On your visit to this place you can see an exhibition of traditional objects and instruments used in the celebration of Hanukkah.
- The synagogue is open from Tuesday to Sunday from 9am to 4pm in winter and closes at 5pm in summer. On Mondays there are special opening hours from 10 am to 2 pm.
- The entrance fee is 10 zł per person and on Mondays the entrance is free of charge.
8. The Synagogue and Remuh Cemetery
The Remuh Synagogue is perhaps the smallest of all the synagogues you can see in the Jewish Quarter, and when you visit it you have access to the cemetery. It is an austere place but it will connect you completely with the Jewish tradition in a very nostalgic way that is hard to explain.
The name Remuh comes from Moses Isserles, a prominent intellectual and rabbi of the time (16th century). Originally built in Renaissance style, it was later destroyed by the Nazis, who used to use these holy places as storehouses.
This Synagogue remains active and when you visit it you can explore up close what is a bimah, the square iron space where the Torah, the holy book of Judaism, is read. You can also see a hejal, a small cloth-covered boot where the Torah is kept.
If you visit this Synagogue, be aware of the required dress code, as in most cases you will be required to wear simple clothing and modest, reserved clothing that shows little skin.
9. The New Cemetery
For many people it may seem strange to include cemeteries in a list of recommended travel destinations. However, there are many examples around the world of cemeteries with details that make them attractive to travellers. The New Cemetery in the Jewish quarter of Krakow is one of them for me.

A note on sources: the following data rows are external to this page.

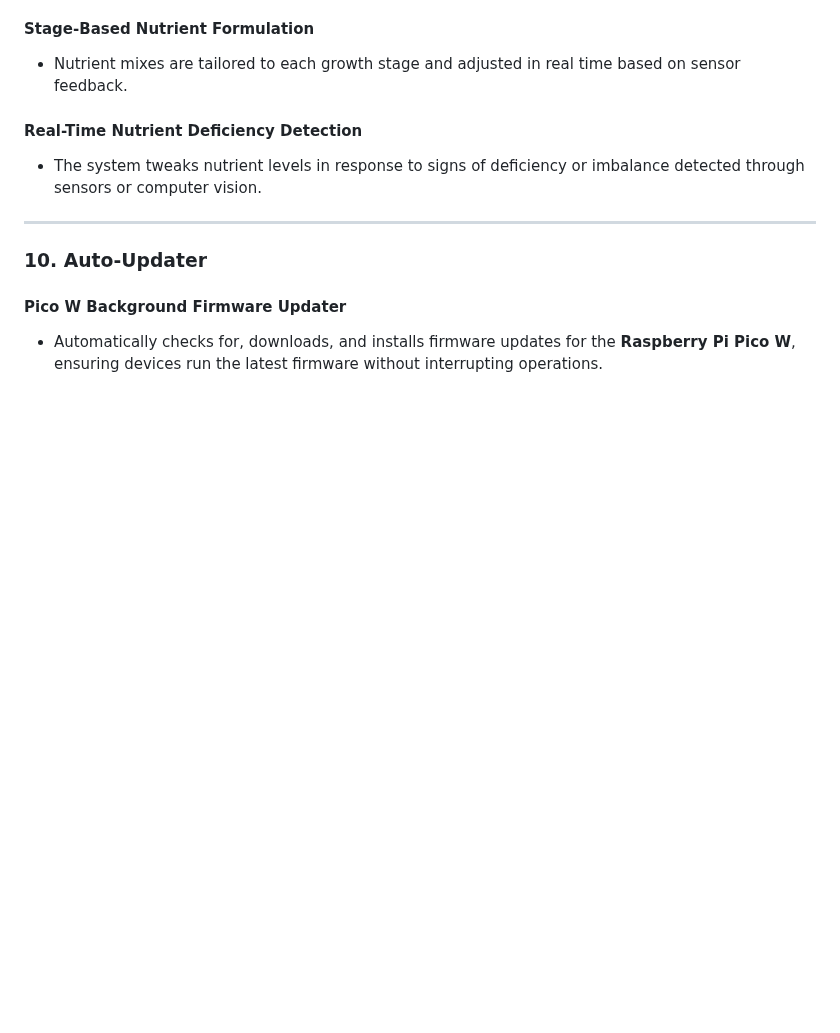
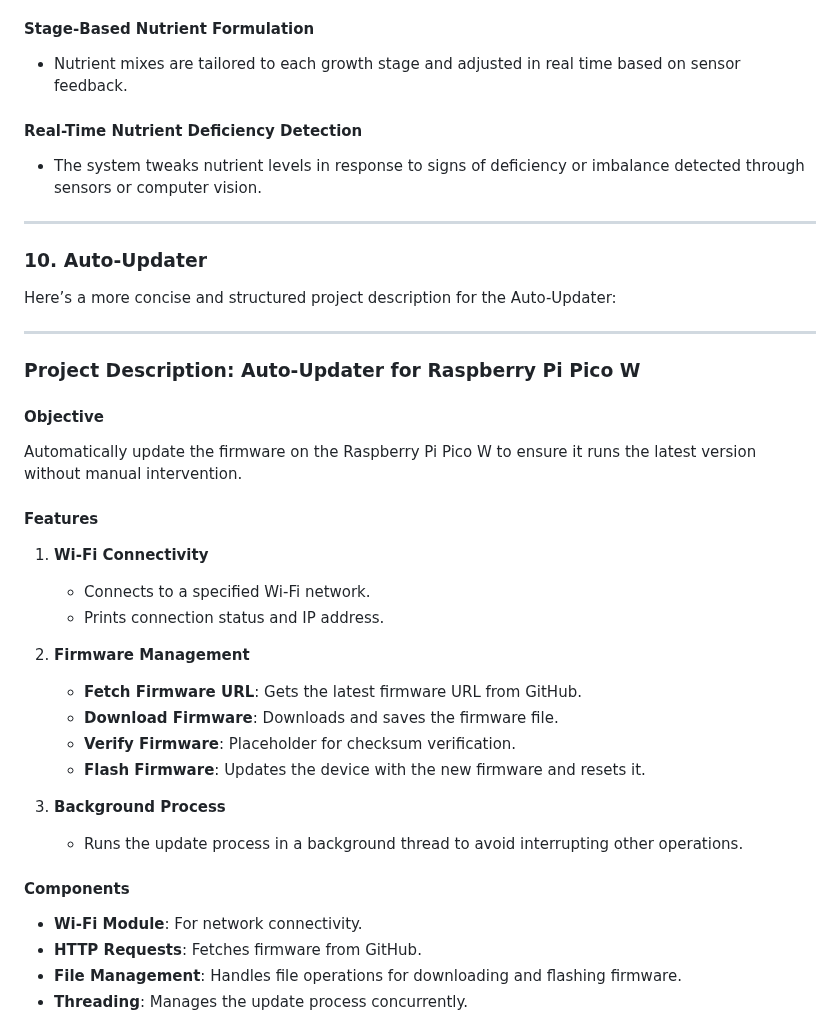
Before and after one commit to dr-cannabotics/canna_control, a Markdown page: README.md, the part around one of its changes. Rendered like a GitHub page; blank space fills up the shorter version.

```diff
--- a/README.md
+++ b/README.md
@@ -254,5 +254,33 @@ This project description provides a clear overview of the ANMS, its technical fe
 
 ### **10. Auto-Updater**
 
-#### **Pico W Background Firmware Updater**
-- Automatically checks for, downloads, and installs firmware updates for the **Raspberry Pi Pico W**, ensuring devices run the latest firmware without interrupting operations.
+Here’s a more concise and structured project description for the Auto-Updater:
+
+---
+
+### **Project Description: Auto-Updater for Raspberry Pi Pico W**
+
+#### **Objective**
+Automatically update the firmware on the Raspberry Pi Pico W to ensure it runs the latest version without manual intervention.
+
+#### **Features**
+1. **Wi-Fi Connectivity**
+   - Connects to a specified Wi-Fi network.
+   - Prints connection status and IP address.
+
+2. **Firmware Management**
+   - **Fetch Firmware URL**: Gets the latest firmware URL from GitHub.
+   - **Download Firmware**: Downloads and saves the firmware file.
+   - **Verify Firmware**: Placeholder for checksum verification.
+   - **Flash Firmware**: Updates the device with the new firmware and resets it.
+
+3. **Background Process**
+   - Runs the update process in a background thread to avoid interrupting other operations.
+
+#### **Components**
+
+- **Wi-Fi Module**: For network connectivity.
+- **HTTP Requests**: Fetches firmware from GitHub.
+- **File Management**: Handles file operations for downloading and flashing firmware.
+- **Threading**: Manages the update process concurrently.
+
```
Also changed, not shown: other parts of README.md (+83 -0 lines).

It was opened in 1800, when the Remuh Cemetery was closed. After the Nazi invasion the cemetery was closed and its gravestones were used as building material. In the 1950s the reconstruction of this place began, which today houses about ten thousand graves, memorials to victims of the Holocaust, many of them built from pieces of headstones that were recovered.
The cemetery is open all week, except Saturday, from 9:30 am to 6 pm. Admission is free.
10. Podgórze, the former Kraków Ghetto
I include this place in this list because although it is south of the Vistula River, it is the other area of the Jewish quarter that I consider important to know, as this is where the ghetto of the city of Kraków was established.
Both Podgórzyn and Kazimierz were independent districts of Kraków before the 18th century. Today this place is one of the city's districts, especially for young university students and professionals. It has also become home to families with small children.
If you visit Podgórze, you will be within walking distance of the famous Oskar Schindler Factory, a place you will definitely want to visit for its historical impact.
11. Father Bernatek Bridge
Of course I couldn't forget a recommendation for romantic travellers. You know that in almost every European city you will find a bridge from which hang padlocks left by lovers. In Krakow this place is the Father Bernatek Bridge, which connects the districts of Kazimierz and Podgórze. Two areas that are known as the Jewish District and the Old Jewish Ghetto, respectively.
The bridge was opened in 2010 and is 130 metres long. Some call it, not surprisingly, the "bridge of love". No cars cross this bridge. It can only be crossed on foot or by bicycle.
There are undoubtedly many things to see and do in the Jewish quarter of Krakow. But I would also like to recommend that you include in your trip to the city other places that are a must if you want to explore the rich culture and history of this city. The Auschwitz Concentration Camp is one of them. A visit that may not be suitable for every type of traveller, as it requires special sensitivity. I recommend this article with 10 tips for visiting Auschwitz from Krakow.